PROBLEM TO WORK ON:
The records below are to be returned exactly as written, minus their pictures.

(Dataset records)
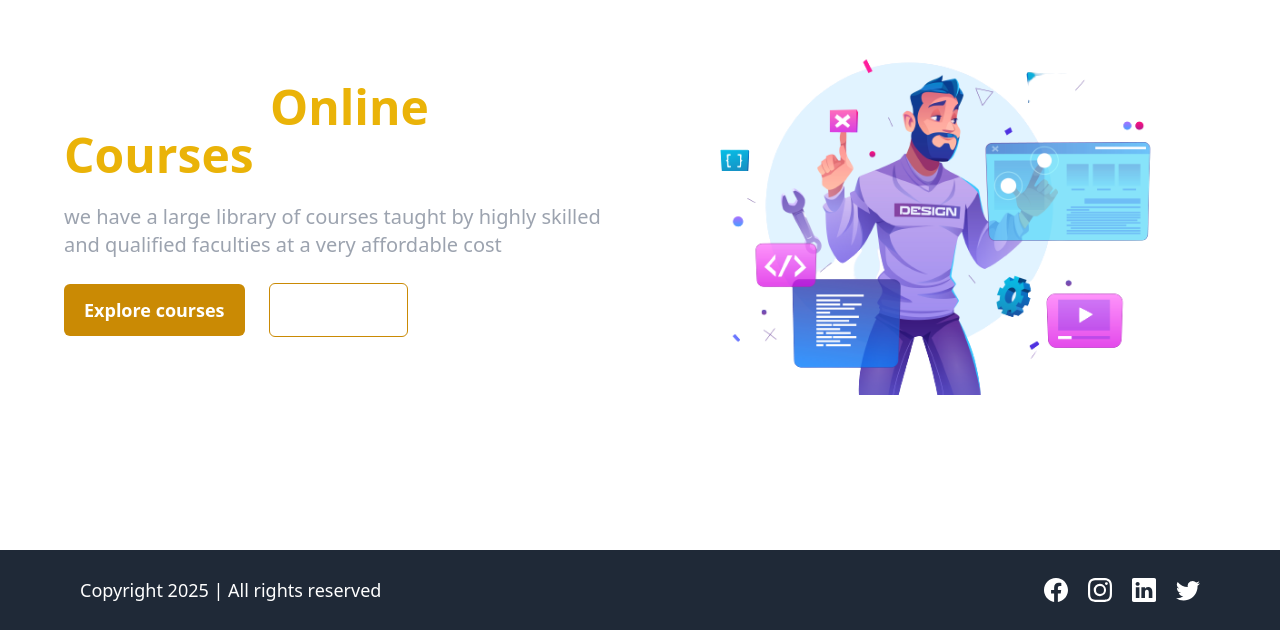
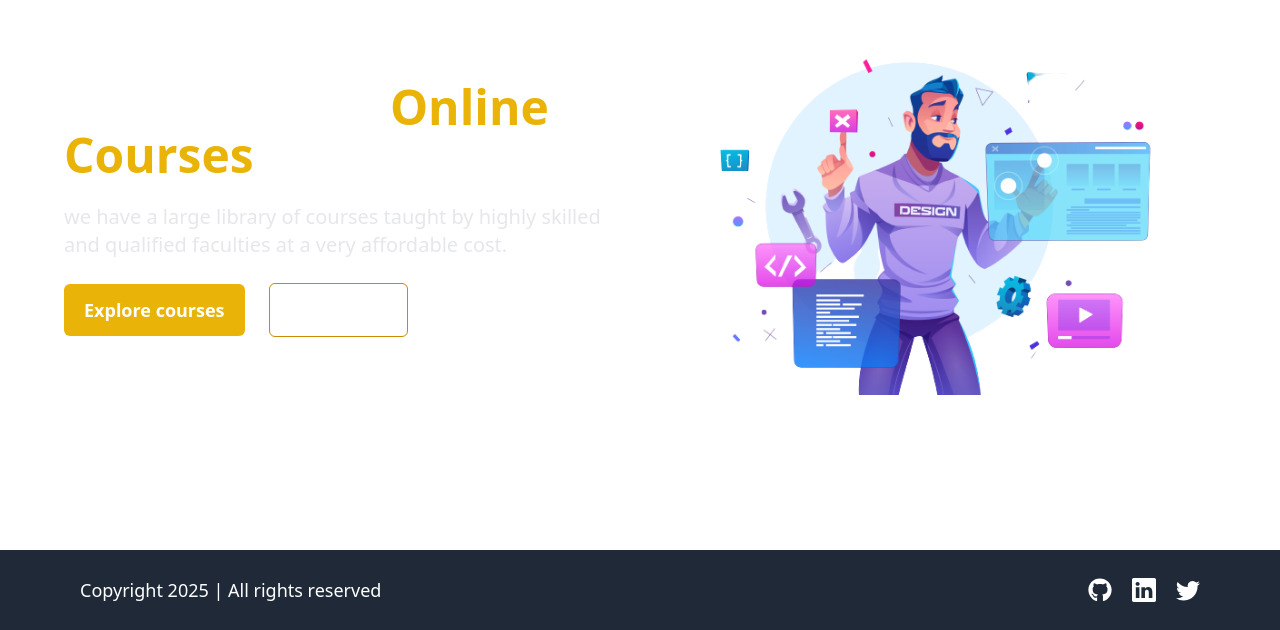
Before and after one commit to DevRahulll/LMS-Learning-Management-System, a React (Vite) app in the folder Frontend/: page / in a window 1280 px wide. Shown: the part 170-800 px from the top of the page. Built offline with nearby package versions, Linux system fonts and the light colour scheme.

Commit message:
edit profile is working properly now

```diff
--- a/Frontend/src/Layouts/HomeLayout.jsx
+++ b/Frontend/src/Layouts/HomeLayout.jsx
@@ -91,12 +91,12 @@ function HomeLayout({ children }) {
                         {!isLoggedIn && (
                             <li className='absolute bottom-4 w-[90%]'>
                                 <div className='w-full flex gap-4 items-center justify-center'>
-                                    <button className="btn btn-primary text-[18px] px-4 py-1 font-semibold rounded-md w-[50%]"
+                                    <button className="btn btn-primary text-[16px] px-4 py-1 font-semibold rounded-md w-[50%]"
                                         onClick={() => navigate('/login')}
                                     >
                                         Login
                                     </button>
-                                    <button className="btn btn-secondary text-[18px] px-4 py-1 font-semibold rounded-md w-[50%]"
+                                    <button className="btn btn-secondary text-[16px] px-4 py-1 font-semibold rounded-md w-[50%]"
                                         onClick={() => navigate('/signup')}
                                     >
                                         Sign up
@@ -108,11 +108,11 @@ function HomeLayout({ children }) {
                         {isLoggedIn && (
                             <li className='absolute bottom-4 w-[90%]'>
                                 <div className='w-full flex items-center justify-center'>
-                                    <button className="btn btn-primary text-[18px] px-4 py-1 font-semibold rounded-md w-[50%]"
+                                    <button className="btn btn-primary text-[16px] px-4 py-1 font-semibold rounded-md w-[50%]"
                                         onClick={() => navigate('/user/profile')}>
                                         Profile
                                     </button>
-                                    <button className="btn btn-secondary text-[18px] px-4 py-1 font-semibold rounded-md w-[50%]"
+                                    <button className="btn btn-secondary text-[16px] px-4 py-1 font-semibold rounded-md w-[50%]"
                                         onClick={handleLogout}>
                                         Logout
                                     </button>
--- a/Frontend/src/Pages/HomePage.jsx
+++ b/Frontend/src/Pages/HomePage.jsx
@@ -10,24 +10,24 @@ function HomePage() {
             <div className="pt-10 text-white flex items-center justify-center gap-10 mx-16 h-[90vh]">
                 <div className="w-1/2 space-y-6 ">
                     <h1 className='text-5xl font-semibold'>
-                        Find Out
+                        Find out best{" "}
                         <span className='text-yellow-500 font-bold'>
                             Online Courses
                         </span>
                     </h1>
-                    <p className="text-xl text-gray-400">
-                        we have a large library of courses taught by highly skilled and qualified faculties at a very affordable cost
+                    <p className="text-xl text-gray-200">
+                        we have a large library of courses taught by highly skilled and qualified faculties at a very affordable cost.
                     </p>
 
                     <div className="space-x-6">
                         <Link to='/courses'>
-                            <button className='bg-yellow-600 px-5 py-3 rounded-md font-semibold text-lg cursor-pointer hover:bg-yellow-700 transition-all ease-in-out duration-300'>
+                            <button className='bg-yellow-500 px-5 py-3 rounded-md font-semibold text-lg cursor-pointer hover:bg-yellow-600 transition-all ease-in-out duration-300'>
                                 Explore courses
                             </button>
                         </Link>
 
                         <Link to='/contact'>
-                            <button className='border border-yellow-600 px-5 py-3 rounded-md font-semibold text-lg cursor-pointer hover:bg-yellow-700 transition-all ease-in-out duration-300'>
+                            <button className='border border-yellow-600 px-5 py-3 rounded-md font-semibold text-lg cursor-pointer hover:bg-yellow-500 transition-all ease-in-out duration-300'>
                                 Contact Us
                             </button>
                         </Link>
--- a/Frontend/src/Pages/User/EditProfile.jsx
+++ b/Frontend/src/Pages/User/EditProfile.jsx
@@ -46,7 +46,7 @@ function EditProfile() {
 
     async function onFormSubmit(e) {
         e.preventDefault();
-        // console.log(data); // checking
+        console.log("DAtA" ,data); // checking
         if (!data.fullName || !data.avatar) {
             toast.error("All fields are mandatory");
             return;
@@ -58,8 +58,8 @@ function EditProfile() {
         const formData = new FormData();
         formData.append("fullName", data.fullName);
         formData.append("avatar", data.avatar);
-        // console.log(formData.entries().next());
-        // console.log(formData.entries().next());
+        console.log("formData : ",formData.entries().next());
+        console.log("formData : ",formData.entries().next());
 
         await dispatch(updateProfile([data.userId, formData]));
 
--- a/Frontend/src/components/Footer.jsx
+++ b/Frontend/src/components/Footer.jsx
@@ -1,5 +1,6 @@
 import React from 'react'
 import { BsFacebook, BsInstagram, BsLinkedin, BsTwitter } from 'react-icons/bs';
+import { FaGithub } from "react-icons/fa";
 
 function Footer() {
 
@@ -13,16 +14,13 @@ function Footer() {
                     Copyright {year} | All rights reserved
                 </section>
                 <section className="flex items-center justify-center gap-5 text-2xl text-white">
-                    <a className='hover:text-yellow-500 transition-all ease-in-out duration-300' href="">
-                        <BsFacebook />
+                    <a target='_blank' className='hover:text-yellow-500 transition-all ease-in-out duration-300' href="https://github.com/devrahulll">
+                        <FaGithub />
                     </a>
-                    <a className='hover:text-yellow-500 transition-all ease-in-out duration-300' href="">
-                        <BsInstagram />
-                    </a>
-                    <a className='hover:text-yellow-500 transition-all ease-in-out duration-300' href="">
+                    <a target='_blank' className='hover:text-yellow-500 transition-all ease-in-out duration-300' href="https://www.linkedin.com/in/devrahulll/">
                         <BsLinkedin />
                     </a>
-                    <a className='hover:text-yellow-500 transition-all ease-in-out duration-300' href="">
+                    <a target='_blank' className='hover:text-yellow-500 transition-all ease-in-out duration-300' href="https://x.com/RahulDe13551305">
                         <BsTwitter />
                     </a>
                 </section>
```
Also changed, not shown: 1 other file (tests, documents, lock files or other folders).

RESULT OF THE TASK:
Before and after one commit to DevRahulll/LMS-Learning-Management-System, a React (Vite) app in the folder Frontend/: page / in a window 1280 px wide. Shown: the part 170-800 px from the top of the page. Built offline with nearby package versions, Linux system fonts and the light colour scheme.

Commit message:
edit profile is working properly now

```diff
--- a/Frontend/src/Layouts/HomeLayout.jsx
+++ b/Frontend/src/Layouts/HomeLayout.jsx
@@ -91,12 +91,12 @@ function HomeLayout({ children }) {
                         {!isLoggedIn && (
                             <li className='absolute bottom-4 w-[90%]'>
                                 <div className='w-full flex gap-4 items-center justify-center'>
-                                    <button className="btn btn-primary text-[18px] px-4 py-1 font-semibold rounded-md w-[50%]"
+                                    <button className="btn btn-primary text-[16px] px-4 py-1 font-semibold rounded-md w-[50%]"
                                         onClick={() => navigate('/login')}
                                     >
                                         Login
                                     </button>
-                                    <button className="btn btn-secondary text-[18px] px-4 py-1 font-semibold rounded-md w-[50%]"
+                                    <button className="btn btn-secondary text-[16px] px-4 py-1 font-semibold rounded-md w-[50%]"
                                         onClick={() => navigate('/signup')}
                                     >
                                         Sign up
@@ -108,11 +108,11 @@ function HomeLayout({ children }) {
                         {isLoggedIn && (
                             <li className='absolute bottom-4 w-[90%]'>
                                 <div className='w-full flex items-center justify-center'>
-                                    <button className="btn btn-primary text-[18px] px-4 py-1 font-semibold rounded-md w-[50%]"
+                                    <button className="btn btn-primary text-[16px] px-4 py-1 font-semibold rounded-md w-[50%]"
                                         onClick={() => navigate('/user/profile')}>
                                         Profile
                                     </button>
-                                    <button className="btn btn-secondary text-[18px] px-4 py-1 font-semibold rounded-md w-[50%]"
+                                    <button className="btn btn-secondary text-[16px] px-4 py-1 font-semibold rounded-md w-[50%]"
                                         onClick={handleLogout}>
                                         Logout
                                     </button>
--- a/Frontend/src/Pages/HomePage.jsx
+++ b/Frontend/src/Pages/HomePage.jsx
@@ -10,24 +10,24 @@ function HomePage() {
             <div className="pt-10 text-white flex items-center justify-center gap-10 mx-16 h-[90vh]">
                 <div className="w-1/2 space-y-6 ">
                     <h1 className='text-5xl font-semibold'>
-                        Find Out
+                        Find out best{" "}
                         <span className='text-yellow-500 font-bold'>
                             Online Courses
                         </span>
                     </h1>
-                    <p className="text-xl text-gray-400">
-                        we have a large library of courses taught by highly skilled and qualified faculties at a very affordable cost
+                    <p className="text-xl text-gray-200">
+                        we have a large library of courses taught by highly skilled and qualified faculties at a very affordable cost.
                     </p>
 
                     <div className="space-x-6">
                         <Link to='/courses'>
-                            <button className='bg-yellow-600 px-5 py-3 rounded-md font-semibold text-lg cursor-pointer hover:bg-yellow-700 transition-all ease-in-out duration-300'>
+                            <button className='bg-yellow-500 px-5 py-3 rounded-md font-semibold text-lg cursor-pointer hover:bg-yellow-600 transition-all ease-in-out duration-300'>
                                 Explore courses
                             </button>
                         </Link>
 
                         <Link to='/contact'>
-                            <button className='border border-yellow-600 px-5 py-3 rounded-md font-semibold text-lg cursor-pointer hover:bg-yellow-700 transition-all ease-in-out duration-300'>
+                            <button className='border border-yellow-600 px-5 py-3 rounded-md font-semibold text-lg cursor-pointer hover:bg-yellow-500 transition-all ease-in-out duration-300'>
                                 Contact Us
                             </button>
                         </Link>
--- a/Frontend/src/Pages/User/EditProfile.jsx
+++ b/Frontend/src/Pages/User/EditProfile.jsx
@@ -46,7 +46,7 @@ function EditProfile() {
 
     async function onFormSubmit(e) {
         e.preventDefault();
-        // console.log(data); // checking
+        console.log("DAtA" ,data); // checking
         if (!data.fullName || !data.avatar) {
             toast.error("All fields are mandatory");
             return;
@@ -58,8 +58,8 @@ function EditProfile() {
         const formData = new FormData();
         formData.append("fullName", data.fullName);
         formData.append("avatar", data.avatar);
-        // console.log(formData.entries().next());
-        // console.log(formData.entries().next());
+        console.log("formData : ",formData.entries().next());
+        console.log("formData : ",formData.entries().next());
 
         await dispatch(updateProfile([data.userId, formData]));
 
--- a/Frontend/src/components/Footer.jsx
+++ b/Frontend/src/components/Footer.jsx
@@ -1,5 +1,6 @@
 import React from 'react'
 import { BsFacebook, BsInstagram, BsLinkedin, BsTwitter } from 'react-icons/bs';
+import { FaGithub } from "react-icons/fa";
 
 function Footer() {
 
@@ -13,16 +14,13 @@ function Footer() {
                     Copyright {year} | All rights reserved
                 </section>
                 <section className="flex items-center justify-center gap-5 text-2xl text-white">
-                    <a className='hover:text-yellow-500 transition-all ease-in-out duration-300' href="">
-                        <BsFacebook />
+                    <a target='_blank' className='hover:text-yellow-500 transition-all ease-in-out duration-300' href="https://github.com/devrahulll">
+                        <FaGithub />
                     </a>
-                    <a className='hover:text-yellow-500 transition-all ease-in-out duration-300' href="">
-                        <BsInstagram />
-                    </a>
-                    <a className='hover:text-yellow-500 transition-all ease-in-out duration-300' href="">
+                    <a target='_blank' className='hover:text-yellow-500 transition-all ease-in-out duration-300' href="https://www.linkedin.com/in/devrahulll/">
                         <BsLinkedin />
                     </a>
-                    <a className='hover:text-yellow-500 transition-all ease-in-out duration-300' href="">
+                    <a target='_blank' className='hover:text-yellow-500 transition-all ease-in-out duration-300' href="https://x.com/RahulDe13551305">
                         <BsTwitter />
                     </a>
                 </section>
```
Also changed, not shown: 1 other file (tests, documents, lock files or other folders).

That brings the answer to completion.